What to produce:
The expected output is the full set of entries, printed exactly, without pictures.
----------------------------------------
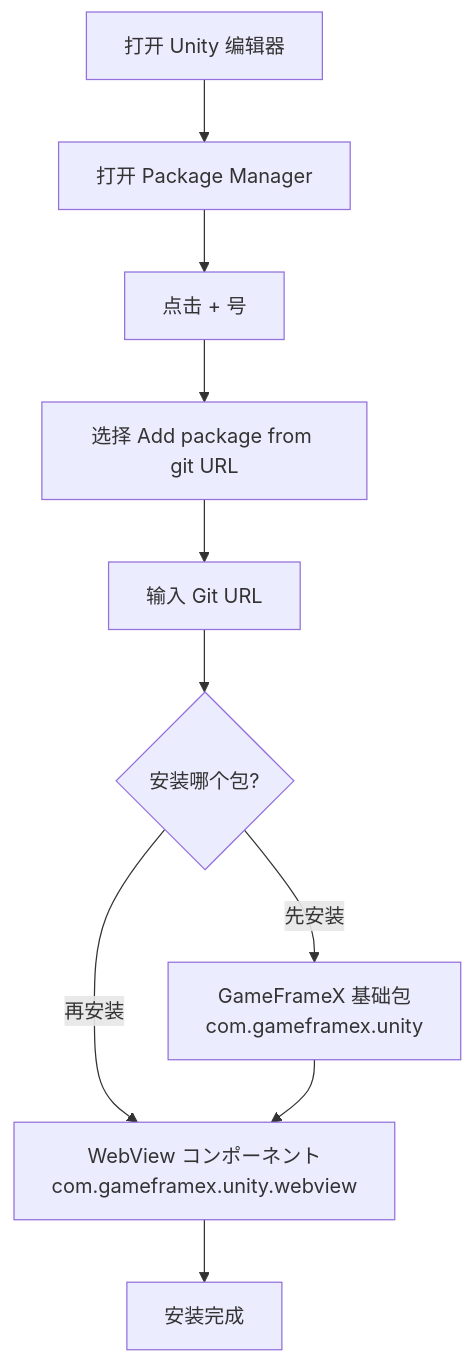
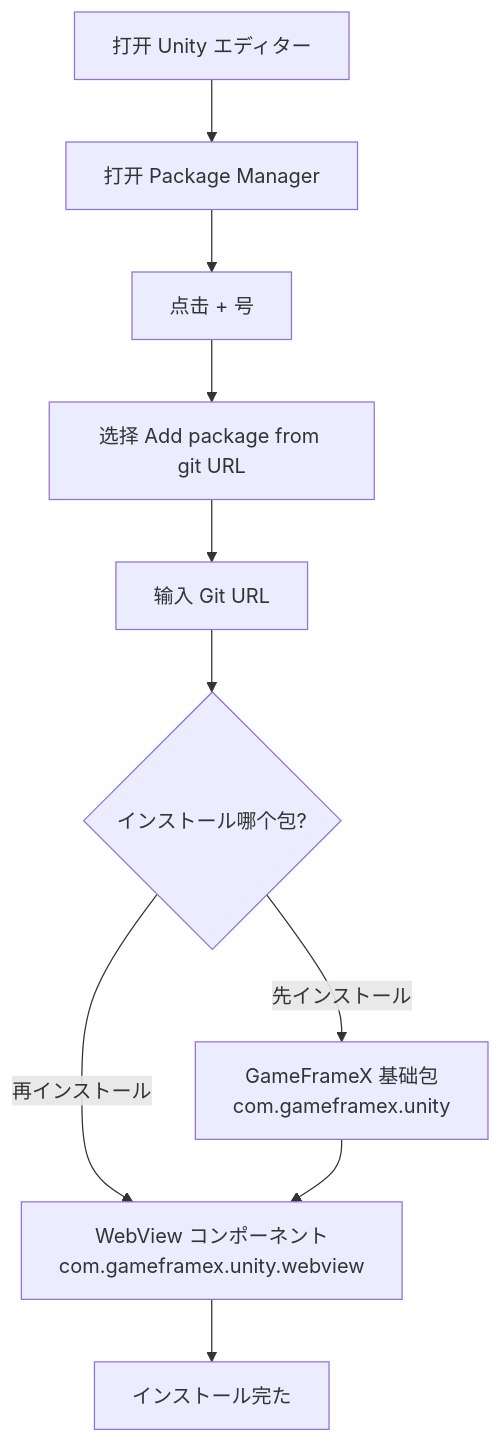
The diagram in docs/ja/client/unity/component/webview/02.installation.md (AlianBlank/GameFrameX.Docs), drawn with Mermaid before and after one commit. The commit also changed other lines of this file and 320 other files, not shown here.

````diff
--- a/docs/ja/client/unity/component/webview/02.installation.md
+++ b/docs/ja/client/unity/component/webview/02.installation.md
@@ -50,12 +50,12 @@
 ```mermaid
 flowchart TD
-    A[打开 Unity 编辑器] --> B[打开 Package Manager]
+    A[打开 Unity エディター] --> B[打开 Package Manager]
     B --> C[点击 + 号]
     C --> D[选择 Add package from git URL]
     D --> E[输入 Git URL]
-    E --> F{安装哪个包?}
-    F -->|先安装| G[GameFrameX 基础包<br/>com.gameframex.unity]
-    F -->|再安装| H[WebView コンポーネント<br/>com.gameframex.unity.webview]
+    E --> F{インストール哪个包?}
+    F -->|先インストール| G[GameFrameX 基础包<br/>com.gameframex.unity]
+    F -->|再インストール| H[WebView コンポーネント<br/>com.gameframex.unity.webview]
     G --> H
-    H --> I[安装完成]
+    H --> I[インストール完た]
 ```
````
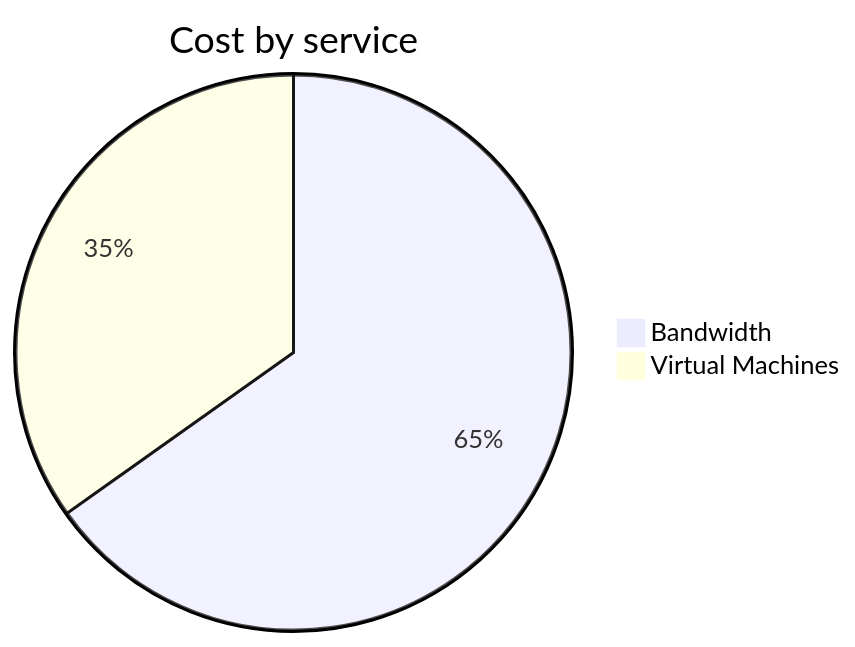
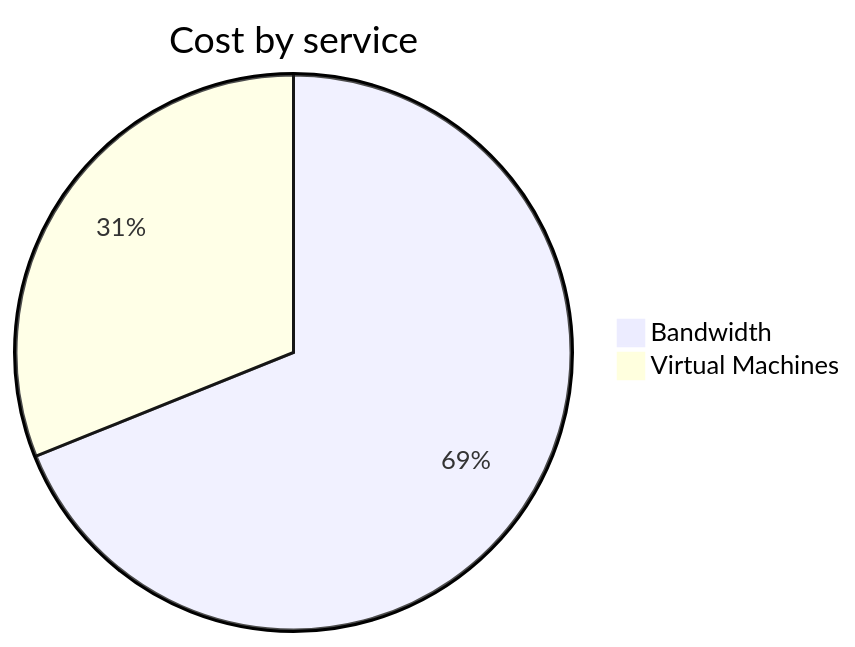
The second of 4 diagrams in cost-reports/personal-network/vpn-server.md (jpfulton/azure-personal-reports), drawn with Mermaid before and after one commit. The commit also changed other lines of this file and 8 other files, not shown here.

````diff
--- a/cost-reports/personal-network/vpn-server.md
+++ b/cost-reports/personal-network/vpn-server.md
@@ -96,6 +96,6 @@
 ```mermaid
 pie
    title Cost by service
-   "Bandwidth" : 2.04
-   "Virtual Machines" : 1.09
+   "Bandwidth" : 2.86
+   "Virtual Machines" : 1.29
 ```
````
----------------------------------------
Solution:
The diagram in docs/ja/client/unity/component/webview/02.installation.md (AlianBlank/GameFrameX.Docs), drawn with Mermaid before and after one commit. The commit also changed other lines of this file and 320 other files, not shown here.

````diff
--- a/docs/ja/client/unity/component/webview/02.installation.md
+++ b/docs/ja/client/unity/component/webview/02.installation.md
@@ -50,12 +50,12 @@
 ```mermaid
 flowchart TD
-    A[打开 Unity 编辑器] --> B[打开 Package Manager]
+    A[打开 Unity エディター] --> B[打开 Package Manager]
     B --> C[点击 + 号]
     C --> D[选择 Add package from git URL]
     D --> E[输入 Git URL]
-    E --> F{安装哪个包?}
-    F -->|先安装| G[GameFrameX 基础包<br/>com.gameframex.unity]
-    F -->|再安装| H[WebView コンポーネント<br/>com.gameframex.unity.webview]
+    E --> F{インストール哪个包?}
+    F -->|先インストール| G[GameFrameX 基础包<br/>com.gameframex.unity]
+    F -->|再インストール| H[WebView コンポーネント<br/>com.gameframex.unity.webview]
     G --> H
-    H --> I[安装完成]
+    H --> I[インストール完た]
 ```
````
The second of 4 diagrams in cost-reports/personal-network/vpn-server.md (jpfulton/azure-personal-reports), drawn with Mermaid before and after one commit. The commit also changed other lines of this file and 8 other files, not shown here.

````diff
--- a/cost-reports/personal-network/vpn-server.md
+++ b/cost-reports/personal-network/vpn-server.md
@@ -96,6 +96,6 @@
 ```mermaid
 pie
    title Cost by service
-   "Bandwidth" : 2.04
-   "Virtual Machines" : 1.09
+   "Bandwidth" : 2.86
+   "Virtual Machines" : 1.29
 ```
````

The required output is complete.